_Work item_.
Give back every record below, character for character.

------

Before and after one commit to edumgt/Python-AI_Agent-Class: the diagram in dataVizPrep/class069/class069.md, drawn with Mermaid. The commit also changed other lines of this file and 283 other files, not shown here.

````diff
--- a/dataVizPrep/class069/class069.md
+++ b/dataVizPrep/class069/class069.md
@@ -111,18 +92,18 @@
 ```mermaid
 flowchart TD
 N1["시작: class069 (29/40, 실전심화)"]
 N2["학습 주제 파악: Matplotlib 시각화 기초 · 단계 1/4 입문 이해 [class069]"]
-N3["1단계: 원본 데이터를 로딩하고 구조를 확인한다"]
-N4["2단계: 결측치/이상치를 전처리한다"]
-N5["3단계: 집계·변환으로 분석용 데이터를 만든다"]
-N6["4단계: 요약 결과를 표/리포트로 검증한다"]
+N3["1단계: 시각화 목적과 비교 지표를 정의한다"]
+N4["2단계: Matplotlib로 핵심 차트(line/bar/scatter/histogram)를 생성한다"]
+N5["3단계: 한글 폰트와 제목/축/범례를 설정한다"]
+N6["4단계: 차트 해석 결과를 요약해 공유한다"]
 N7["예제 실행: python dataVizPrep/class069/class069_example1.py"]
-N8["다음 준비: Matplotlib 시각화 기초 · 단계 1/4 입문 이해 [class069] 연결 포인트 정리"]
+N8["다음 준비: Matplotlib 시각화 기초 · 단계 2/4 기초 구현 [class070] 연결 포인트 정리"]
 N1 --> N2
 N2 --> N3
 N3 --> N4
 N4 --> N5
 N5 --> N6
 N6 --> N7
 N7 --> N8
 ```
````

------

_Output for this task_.
Before and after one commit to edumgt/Python-AI_Agent-Class: the diagram in dataVizPrep/class069/class069.md, drawn with Mermaid. The commit also changed other lines of this file and 283 other files, not shown here.

````diff
--- a/dataVizPrep/class069/class069.md
+++ b/dataVizPrep/class069/class069.md
@@ -111,18 +92,18 @@
 ```mermaid
 flowchart TD
 N1["시작: class069 (29/40, 실전심화)"]
 N2["학습 주제 파악: Matplotlib 시각화 기초 · 단계 1/4 입문 이해 [class069]"]
-N3["1단계: 원본 데이터를 로딩하고 구조를 확인한다"]
-N4["2단계: 결측치/이상치를 전처리한다"]
-N5["3단계: 집계·변환으로 분석용 데이터를 만든다"]
-N6["4단계: 요약 결과를 표/리포트로 검증한다"]
+N3["1단계: 시각화 목적과 비교 지표를 정의한다"]
+N4["2단계: Matplotlib로 핵심 차트(line/bar/scatter/histogram)를 생성한다"]
+N5["3단계: 한글 폰트와 제목/축/범례를 설정한다"]
+N6["4단계: 차트 해석 결과를 요약해 공유한다"]
 N7["예제 실행: python dataVizPrep/class069/class069_example1.py"]
-N8["다음 준비: Matplotlib 시각화 기초 · 단계 1/4 입문 이해 [class069] 연결 포인트 정리"]
+N8["다음 준비: Matplotlib 시각화 기초 · 단계 2/4 기초 구현 [class070] 연결 포인트 정리"]
 N1 --> N2
 N2 --> N3
 N3 --> N4
 N4 --> N5
 N5 --> N6
 N6 --> N7
 N7 --> N8
 ```
````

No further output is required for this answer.